Obama: New GI Bill renews commitment to troops

by Gerry J. Gilmore
American Forces Press Service

WASHINGTON — President Barack Obama saluted the implementation of the Post-9/11 GI Bill Aug. 4 during a ceremony at George Mason University in Fairfax, Va.

Signed into law June 20, 2008, the new GI Bill is a Department of Veteran Affairs-sponsored program that provides the most comprehensive educational benefit package for veterans since the original GI Bill, the Servicemen’s Readjustment Act of 1944, was authorized toward the end of World War II.

Today’s new GI Bill was implemented “to renew our commitment to ensure that the men and women who wear the uniform of the United States of America get the opportunities that they have earned,” President Obama said.

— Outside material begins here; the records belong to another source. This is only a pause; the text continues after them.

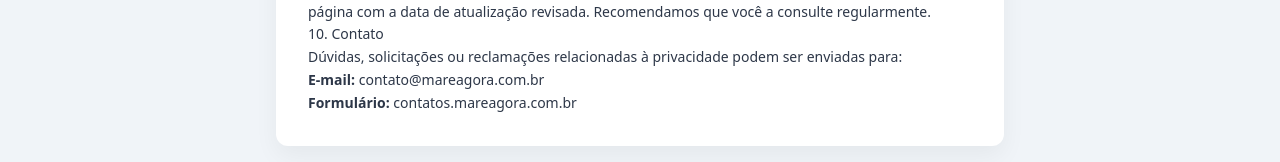
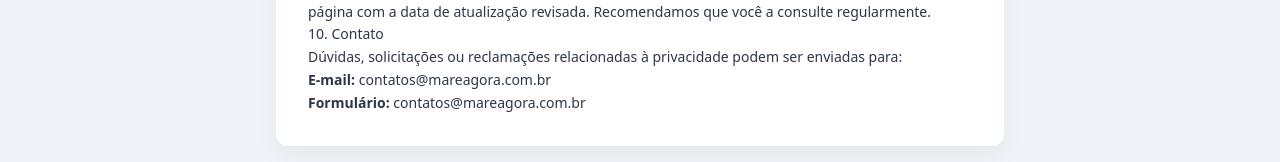
Before and after one commit to gustafa001/Mareagora, a Next.js app: page /privacidade in a window 1280 px wide. Shown: the part 1739-1901 px from the top of the page. Built offline with nearby package versions, Linux system fonts and the light colour scheme.

Commit message:
Update page.tsx

```diff
--- a/app/privacidade/page.tsx
+++ b/app/privacidade/page.tsx
@@ -159,11 +159,11 @@ export default function PrivacyPage() {
           <ul>
             <li>
               <strong>E-mail:</strong>{' '}
-              <a href="mailto:contato@mareagora.com.br">contato@mareagora.com.br</a>
+              <a href="mailto:contato@mareagora.com.br">contatos@mareagora.com.br</a>
             </li>
             <li>
               <strong>Formulário:</strong>{' '}
-              <a href="https://contatos.mareagora.com.br">contatos.mareagora.com.br</a>
+              <a href="https://contatos.mareagora.com.br">contatos@mareagora.com.br</a>
             </li>
           </ul>
 
```
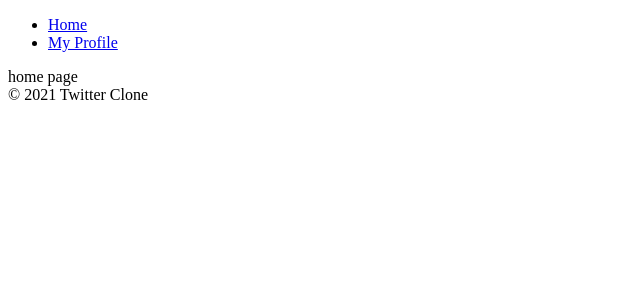
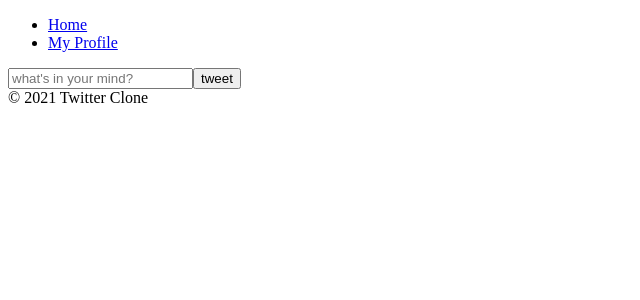
Before and after one commit to Marklin2289/twitter_clone_app, a React (Create React App) app: page /#/ in a window 1280 px wide. Shown: the top 300 px of the page, without its empty margins (0-640 px from the left). Built offline with nearby package versions, Linux system fonts and the light colour scheme; no server answers; sample sign-in values are in the browser's storage.

Commit message:
added tweet feature and firestore

```diff
--- a/src/fbase.js
+++ b/src/fbase.js
@@ -1,5 +1,6 @@
 import firebase from "firebase/app";
 import "firebase/auth";
+import "firebase/firestore";
 
 const firebaseConfig = {
   apiKey: process.env.REACT_APP_API_KEY,
@@ -14,3 +15,4 @@ firebase.initializeApp(firebaseConfig);
 
 export const firebaseInstance = firebase;
 export const authService = firebase.auth();
+export const dbService = firebase.firestore();
--- a/src/routes/Home.jsx
+++ b/src/routes/Home.jsx
@@ -1,9 +1,30 @@
-import Navigation from 'components/Navigation';
-import React from 'react';
+import { dbService } from 'fbase';
+import React, { useState } from 'react';
 
-export default function home() {
+export default function Home() {
+    const [tweet,setTweet] = useState("");
+
+    const onSubmit = async(e) => {
+        e.preventDefault();
+        await dbService.collection("tweet").add({
+            tweet: tweet,
+            createdAt: Date.now()
+        });
+        setTweet("");
+    }
+
+    const onChange = (e) => {
+        const {target: {value}} = e;
+        setTweet(value);
+        // console.log(value)
+    }
+
     return (
-
-        <span>home page</span>
+        <div>
+            <form onSubmit={onSubmit} >
+                <input  value={tweet} onChange={onChange} type="text" placeholder="what's in your mind?" maxLength={120} />
+                <input type="submit" value="tweet" />
+            </form>
+        </div>
     )
 };
```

The Post-9/11 GI Bill is just as important as the original, President Obama said, as it also recognizes servicemembers for their wartime service and represents “an investment in our own country.”

The president said the new program will provide today’s veterans “the skills and training they need to fill the jobs of tomorrow.”

“Education is the currency that can purchase success in the 21st century,” the president said, “and this is the opportunity that our troops have earned.”

With the Post-9/11 GI Bill, qualified active-duty and selected Reserve servicemembers who have served after Sept. 10, 2001, are eligible for 36 months of state-school educational benefits, the equivalent of four nine-month academic years. Benefits include tuition and fees that are paid directly to the school, a monthly living allowance paid to the participant and a books and supplies stipend paid to the individual.

Qualified career servicemembers also have the option to transfer benefits to their spouses or children. Most servicemembers who have at least six years of military service and are in the armed forces on or after Aug. 1 and agree to serve an additional four years qualify to transfer their benefits.

Eric K. Shinseki, the Veterans Affairs secretary, who also spoke at the ceremony, exhorted Post-9/11 GI Bill participants to “make it count. Make it count for all of us. Make it count for our country.”

Mr. Shinseki said more than 1,100 private educational institutions have elected to participate in the supplemental Yellow Ribbon Program that permits eligible servicemembers and veterans to attend private colleges and universities whose costs exceed the highest in-state rates at public undergraduate institutions. Under the Yellow Ribbon Program, VA officials “will match whatever is contributed by those private colleges and universities, up to 50 percent of those total costs,” Mr. Shinseki said. “We are grateful that so many schools have joined this effort and we thank them for their support of our veterans.”

Former Marine Staff Sgt. James Miller, an Iraqi war veteran who introduced President Obama at the ceremony, is taking Mr. Shinseki’s advice. Mr. Miller has enrolled as a full-time student at George Mason University under the Post-9/11 GI Bill. He is pursuing a bachelor’s degree in business communications.